zoom The Panama Canal expansion program reached another milestone when the Canal’s Pacific locks began to fill with water yesterday, following a similar endeavor on the Atlantic side earlier this month.The filling process of the so-called Cocoli’s locks will make use of powerful electric and diesel pumps, designed specifically for the job.The electric pumps are expected to provide 30,000 gallons of water per minute each, while an added network of 13 diesel pumps will work to pump 7,000 gallons of water per minute each, filling the lower chamber at a rate of nine inches per hour.The filling and subsequent testing of the new Pacific locks is expected to take approximately 90 days to complete.Among their features, each lock complex includes three chambers, nine water-saving basins with a filling and emptying side system and rolling gates.As of the end of May, the overall expansion program stood at 89.8 percent complete.”Earlier this month, we reached one of the most important milestones of the program through the filling work of the Atlantic locks; now moving on to the Pacific side, we take great pride in the work done so far and are eager to bring the full program to completion,” said Panama Canal Administrator/CEO Jorge L. Quijano.
However, the Official Solicitor, the official representing Pc Briggs’s interests, said it would take the decision to the Court of Appeal.Pc Briggs, 43, suffered a brain injury when Chelsea Rowe ploughed into his motorcycle in her Nissan Micra on July 3 2015 as he drove along the Birkenhead flyover on his way to work a night shift with Merseyside Police.Rowe, 26, was given a 12-month suspended prison sentence in July this year, after admitting causing serious injury by dangerous driving.

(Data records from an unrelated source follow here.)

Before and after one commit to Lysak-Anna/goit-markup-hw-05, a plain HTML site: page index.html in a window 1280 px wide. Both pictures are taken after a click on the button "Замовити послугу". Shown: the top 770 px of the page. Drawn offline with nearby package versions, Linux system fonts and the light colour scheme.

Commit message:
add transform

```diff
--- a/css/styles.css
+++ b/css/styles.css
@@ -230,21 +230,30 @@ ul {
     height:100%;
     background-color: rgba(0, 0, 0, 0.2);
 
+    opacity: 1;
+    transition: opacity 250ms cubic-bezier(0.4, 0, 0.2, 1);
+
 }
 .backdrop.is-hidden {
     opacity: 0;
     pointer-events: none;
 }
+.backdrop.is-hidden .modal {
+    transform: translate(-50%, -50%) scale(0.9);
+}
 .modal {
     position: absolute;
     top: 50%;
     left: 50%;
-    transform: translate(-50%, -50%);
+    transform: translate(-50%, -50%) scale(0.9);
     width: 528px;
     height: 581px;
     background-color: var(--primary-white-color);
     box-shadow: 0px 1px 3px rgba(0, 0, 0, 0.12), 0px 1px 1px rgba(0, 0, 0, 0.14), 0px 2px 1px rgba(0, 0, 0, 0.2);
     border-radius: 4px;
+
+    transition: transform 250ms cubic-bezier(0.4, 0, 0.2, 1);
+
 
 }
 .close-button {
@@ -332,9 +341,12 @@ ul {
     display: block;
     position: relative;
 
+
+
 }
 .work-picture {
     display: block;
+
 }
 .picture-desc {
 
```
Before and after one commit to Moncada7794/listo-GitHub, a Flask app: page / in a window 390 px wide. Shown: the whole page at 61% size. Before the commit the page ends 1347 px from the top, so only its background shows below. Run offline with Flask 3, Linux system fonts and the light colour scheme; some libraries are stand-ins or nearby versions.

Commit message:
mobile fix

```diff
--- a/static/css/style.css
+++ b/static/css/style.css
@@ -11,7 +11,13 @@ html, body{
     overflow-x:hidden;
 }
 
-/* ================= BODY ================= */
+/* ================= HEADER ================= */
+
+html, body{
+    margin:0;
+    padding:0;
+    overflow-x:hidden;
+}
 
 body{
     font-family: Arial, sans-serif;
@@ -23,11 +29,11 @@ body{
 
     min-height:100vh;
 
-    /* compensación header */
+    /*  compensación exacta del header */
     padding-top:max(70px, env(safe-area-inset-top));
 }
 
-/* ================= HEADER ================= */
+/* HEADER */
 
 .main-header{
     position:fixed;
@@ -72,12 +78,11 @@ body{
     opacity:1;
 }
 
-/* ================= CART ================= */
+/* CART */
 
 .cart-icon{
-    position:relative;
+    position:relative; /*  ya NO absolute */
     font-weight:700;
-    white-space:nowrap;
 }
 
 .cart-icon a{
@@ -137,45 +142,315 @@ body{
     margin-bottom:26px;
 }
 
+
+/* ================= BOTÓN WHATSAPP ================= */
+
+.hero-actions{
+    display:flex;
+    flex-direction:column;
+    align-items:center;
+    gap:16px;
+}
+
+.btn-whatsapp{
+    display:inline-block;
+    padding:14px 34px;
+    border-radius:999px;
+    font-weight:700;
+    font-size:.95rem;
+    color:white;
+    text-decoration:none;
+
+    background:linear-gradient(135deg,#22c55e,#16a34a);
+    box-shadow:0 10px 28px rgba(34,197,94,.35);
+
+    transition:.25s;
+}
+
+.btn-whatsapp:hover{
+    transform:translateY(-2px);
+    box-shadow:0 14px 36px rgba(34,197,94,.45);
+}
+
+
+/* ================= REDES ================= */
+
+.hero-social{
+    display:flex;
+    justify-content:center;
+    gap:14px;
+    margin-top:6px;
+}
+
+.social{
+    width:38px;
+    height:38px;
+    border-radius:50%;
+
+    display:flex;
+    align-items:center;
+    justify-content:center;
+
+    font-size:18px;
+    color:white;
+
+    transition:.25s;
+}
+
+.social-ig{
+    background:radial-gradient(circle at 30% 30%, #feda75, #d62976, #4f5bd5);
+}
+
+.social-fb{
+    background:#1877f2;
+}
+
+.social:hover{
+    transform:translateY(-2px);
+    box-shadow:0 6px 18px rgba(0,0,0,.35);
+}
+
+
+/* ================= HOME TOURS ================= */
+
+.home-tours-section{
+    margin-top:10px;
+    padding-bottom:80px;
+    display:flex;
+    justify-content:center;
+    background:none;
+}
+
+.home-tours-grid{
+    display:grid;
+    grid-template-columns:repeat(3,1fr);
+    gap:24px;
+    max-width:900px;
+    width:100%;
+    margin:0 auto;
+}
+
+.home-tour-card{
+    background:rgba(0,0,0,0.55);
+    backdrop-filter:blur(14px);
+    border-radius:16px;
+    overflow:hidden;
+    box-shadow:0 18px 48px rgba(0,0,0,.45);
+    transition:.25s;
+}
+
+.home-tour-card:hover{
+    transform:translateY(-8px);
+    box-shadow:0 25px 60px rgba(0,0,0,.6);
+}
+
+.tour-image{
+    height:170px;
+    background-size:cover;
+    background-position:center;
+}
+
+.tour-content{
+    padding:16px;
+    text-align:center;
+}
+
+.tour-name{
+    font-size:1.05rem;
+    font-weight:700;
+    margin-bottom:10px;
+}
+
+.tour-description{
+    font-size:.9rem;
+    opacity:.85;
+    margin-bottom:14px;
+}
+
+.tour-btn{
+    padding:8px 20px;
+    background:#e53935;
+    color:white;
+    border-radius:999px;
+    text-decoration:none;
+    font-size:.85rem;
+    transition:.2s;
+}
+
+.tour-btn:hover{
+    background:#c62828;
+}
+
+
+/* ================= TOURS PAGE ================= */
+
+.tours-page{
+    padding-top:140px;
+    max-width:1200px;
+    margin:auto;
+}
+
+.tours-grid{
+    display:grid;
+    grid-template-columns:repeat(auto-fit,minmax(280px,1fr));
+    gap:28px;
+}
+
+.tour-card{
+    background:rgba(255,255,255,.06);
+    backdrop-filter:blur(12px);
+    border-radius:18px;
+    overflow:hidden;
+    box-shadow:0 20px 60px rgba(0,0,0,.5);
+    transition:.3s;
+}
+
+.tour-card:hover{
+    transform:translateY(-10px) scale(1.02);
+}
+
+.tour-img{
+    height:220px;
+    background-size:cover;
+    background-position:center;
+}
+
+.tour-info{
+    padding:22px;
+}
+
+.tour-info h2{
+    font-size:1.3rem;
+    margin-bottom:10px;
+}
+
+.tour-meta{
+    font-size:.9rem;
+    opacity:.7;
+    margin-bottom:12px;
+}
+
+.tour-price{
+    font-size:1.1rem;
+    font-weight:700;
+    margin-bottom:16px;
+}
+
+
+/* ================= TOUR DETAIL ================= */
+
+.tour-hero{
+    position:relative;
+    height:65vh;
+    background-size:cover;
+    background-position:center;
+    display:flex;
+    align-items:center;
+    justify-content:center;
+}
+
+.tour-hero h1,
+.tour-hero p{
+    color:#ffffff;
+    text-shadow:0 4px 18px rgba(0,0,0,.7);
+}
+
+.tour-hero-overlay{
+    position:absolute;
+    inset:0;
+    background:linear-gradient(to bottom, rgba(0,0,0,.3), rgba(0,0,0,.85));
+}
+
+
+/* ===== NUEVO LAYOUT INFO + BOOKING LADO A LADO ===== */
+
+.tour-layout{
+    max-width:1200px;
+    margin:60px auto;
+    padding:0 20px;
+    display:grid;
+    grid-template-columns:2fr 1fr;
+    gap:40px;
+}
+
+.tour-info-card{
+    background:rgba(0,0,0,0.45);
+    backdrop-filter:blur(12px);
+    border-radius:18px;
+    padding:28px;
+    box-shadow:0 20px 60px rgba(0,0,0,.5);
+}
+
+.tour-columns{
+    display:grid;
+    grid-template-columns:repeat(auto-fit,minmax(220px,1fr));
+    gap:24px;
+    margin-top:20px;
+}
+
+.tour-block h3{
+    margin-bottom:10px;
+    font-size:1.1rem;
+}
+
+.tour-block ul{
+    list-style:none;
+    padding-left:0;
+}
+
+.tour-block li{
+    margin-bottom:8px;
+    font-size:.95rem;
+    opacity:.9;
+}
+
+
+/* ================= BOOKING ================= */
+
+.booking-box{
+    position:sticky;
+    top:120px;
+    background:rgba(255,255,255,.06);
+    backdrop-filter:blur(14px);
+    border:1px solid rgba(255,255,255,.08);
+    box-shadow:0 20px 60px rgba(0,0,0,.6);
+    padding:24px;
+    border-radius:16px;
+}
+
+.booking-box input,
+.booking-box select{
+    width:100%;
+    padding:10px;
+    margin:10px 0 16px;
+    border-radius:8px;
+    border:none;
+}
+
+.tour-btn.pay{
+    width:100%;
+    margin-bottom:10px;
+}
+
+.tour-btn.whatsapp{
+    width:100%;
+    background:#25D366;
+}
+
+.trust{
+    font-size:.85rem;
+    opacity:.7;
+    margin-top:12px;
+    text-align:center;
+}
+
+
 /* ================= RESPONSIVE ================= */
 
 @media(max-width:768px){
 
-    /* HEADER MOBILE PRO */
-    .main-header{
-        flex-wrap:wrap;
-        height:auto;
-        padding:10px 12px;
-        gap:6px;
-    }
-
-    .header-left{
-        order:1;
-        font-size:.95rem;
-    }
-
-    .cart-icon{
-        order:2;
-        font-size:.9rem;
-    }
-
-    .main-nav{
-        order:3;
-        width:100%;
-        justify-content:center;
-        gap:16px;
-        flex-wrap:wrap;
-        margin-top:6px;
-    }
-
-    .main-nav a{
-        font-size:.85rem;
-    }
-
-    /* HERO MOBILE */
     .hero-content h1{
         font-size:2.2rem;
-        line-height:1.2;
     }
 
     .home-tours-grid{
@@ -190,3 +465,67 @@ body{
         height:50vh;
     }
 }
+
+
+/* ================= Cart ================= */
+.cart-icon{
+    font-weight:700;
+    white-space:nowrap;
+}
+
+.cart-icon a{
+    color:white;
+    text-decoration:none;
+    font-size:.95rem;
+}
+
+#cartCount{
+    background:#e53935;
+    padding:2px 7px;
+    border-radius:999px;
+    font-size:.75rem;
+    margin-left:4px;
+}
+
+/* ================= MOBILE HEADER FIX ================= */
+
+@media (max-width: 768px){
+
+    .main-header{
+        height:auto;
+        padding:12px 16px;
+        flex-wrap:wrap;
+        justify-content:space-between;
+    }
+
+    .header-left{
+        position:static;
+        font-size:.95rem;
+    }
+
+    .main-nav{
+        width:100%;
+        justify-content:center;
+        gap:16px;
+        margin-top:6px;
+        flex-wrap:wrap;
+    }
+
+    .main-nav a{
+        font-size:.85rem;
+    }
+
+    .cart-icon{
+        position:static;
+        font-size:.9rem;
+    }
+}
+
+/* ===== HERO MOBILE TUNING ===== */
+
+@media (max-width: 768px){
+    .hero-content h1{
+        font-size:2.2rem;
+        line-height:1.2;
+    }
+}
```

Mrs Briggs welcomed Mr Justice Charles’s ruling and said the decision to contest it would only prolong her family’s agony. Speaking on Tuesday, she said: “Paul was such a selfless, kind and charitable person. He dedicated his career and his life to serving others. We know that he would have wanted us to pursue this case for him.”Doctors had told the court that Pc Briggs, who had previously served in the Gulf War with the Army, would benefit from being moved to a specialist rehabilitation centre and “a more socially stimulating environment”. However, the court ruled that, even in the best-case scenario, he would not regain the capacity to make complex decisions, would not improve physically and would need 24-hour care. A judge has said that doctors should be able to withdraw treatment from a Gulf War veteran who was left in a coma after a head-on collision, ruling that is what he would have wanted.Lindsey Briggs had asked judges to allow her policeman husband Paul to die, against the view of doctors at the Liverpool hospital where he is being treated who said it would be wrong to withdraw treatment as he is in a “minimally conscious state” but not a “permanent vegetative state”.On Tuesday Mr Justice Charles, sitting in the Court of Protection, agreed that, despite his “natural instinct of survival”, Pc Briggs would have wanted to die and that he should be moved to a hospice where he would stop receiving fluids and nutrition and would receive palliative care in his final few weeks.Mr Justice Charles ruled that Pc Briggs’s “best interests are best served by giving effect to what he would have been able to dictate by exercising his right to self determination rather than the very powerful counter arguments based on the preservation of his life”. Want the best of The Telegraph direct to your email and WhatsApp? Sign up to our free twice-daily Front Page newsletter and new audio briefings. Doctors said Paul Briggs was not in a ‘permanent vegetative state’ from which there would be no hope of recoveryCredit:PA Paul Briggs suffered a brain injury in a motorcycle crash while serving with Merseyside PoliceCredit:PA